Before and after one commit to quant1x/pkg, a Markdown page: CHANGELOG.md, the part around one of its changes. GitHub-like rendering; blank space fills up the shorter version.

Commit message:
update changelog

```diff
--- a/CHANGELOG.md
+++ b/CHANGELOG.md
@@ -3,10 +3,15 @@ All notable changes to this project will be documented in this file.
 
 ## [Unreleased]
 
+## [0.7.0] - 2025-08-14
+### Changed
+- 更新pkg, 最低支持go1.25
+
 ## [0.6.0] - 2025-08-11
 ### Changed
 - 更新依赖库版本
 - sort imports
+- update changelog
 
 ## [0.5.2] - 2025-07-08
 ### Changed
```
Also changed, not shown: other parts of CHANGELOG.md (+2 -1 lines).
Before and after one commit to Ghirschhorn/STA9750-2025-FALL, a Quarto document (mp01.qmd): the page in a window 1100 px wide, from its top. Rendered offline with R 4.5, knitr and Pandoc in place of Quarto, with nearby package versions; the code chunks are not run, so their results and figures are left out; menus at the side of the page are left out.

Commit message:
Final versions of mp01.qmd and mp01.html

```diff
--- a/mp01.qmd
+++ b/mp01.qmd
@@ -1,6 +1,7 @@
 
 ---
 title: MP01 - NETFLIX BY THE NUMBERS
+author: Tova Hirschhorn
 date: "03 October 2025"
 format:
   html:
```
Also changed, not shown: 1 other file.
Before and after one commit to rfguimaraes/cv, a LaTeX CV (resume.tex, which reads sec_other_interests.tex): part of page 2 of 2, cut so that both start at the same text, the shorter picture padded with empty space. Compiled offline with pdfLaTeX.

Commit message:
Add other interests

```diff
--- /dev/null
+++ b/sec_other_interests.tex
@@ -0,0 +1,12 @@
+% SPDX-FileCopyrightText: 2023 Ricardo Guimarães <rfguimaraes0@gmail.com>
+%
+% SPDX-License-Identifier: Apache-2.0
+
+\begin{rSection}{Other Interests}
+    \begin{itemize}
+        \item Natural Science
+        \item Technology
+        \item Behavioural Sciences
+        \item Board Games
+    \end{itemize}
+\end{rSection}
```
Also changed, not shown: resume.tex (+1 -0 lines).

- - - - - - -

• Exercise aim:
Nothing may be left out: return each entry exactly as it reads.

• Written answer:
Before and after one commit to quant1x/pkg, a Markdown page: CHANGELOG.md, the part around one of its changes. GitHub-like rendering; blank space fills up the shorter version.

Commit message:
update changelog

```diff
--- a/CHANGELOG.md
+++ b/CHANGELOG.md
@@ -3,10 +3,15 @@ All notable changes to this project will be documented in this file.
 
 ## [Unreleased]
 
+## [0.7.0] - 2025-08-14
+### Changed
+- 更新pkg, 最低支持go1.25
+
 ## [0.6.0] - 2025-08-11
 ### Changed
 - 更新依赖库版本
 - sort imports
+- update changelog
 
 ## [0.5.2] - 2025-07-08
 ### Changed
```
Also changed, not shown: other parts of CHANGELOG.md (+2 -1 lines).
Before and after one commit to Ghirschhorn/STA9750-2025-FALL, a Quarto document (mp01.qmd): the page in a window 1100 px wide, from its top. Rendered offline with R 4.5, knitr and Pandoc in place of Quarto, with nearby package versions; the code chunks are not run, so their results and figures are left out; menus at the side of the page are left out.

Commit message:
Final versions of mp01.qmd and mp01.html

```diff
--- a/mp01.qmd
+++ b/mp01.qmd
@@ -1,6 +1,7 @@
 
 ---
 title: MP01 - NETFLIX BY THE NUMBERS
+author: Tova Hirschhorn
 date: "03 October 2025"
 format:
   html:
```
Also changed, not shown: 1 other file.
Before and after one commit to rfguimaraes/cv, a LaTeX CV (resume.tex, which reads sec_other_interests.tex): part of page 2 of 2, cut so that both start at the same text, the shorter picture padded with empty space. Compiled offline with pdfLaTeX.

Commit message:
Add other interests

```diff
--- /dev/null
+++ b/sec_other_interests.tex
@@ -0,0 +1,12 @@
+% SPDX-FileCopyrightText: 2023 Ricardo Guimarães <rfguimaraes0@gmail.com>
+%
+% SPDX-License-Identifier: Apache-2.0
+
+\begin{rSection}{Other Interests}
+    \begin{itemize}
+        \item Natural Science
+        \item Technology
+        \item Behavioural Sciences
+        \item Board Games
+    \end{itemize}
+\end{rSection}
```
Also changed, not shown: resume.tex (+1 -0 lines).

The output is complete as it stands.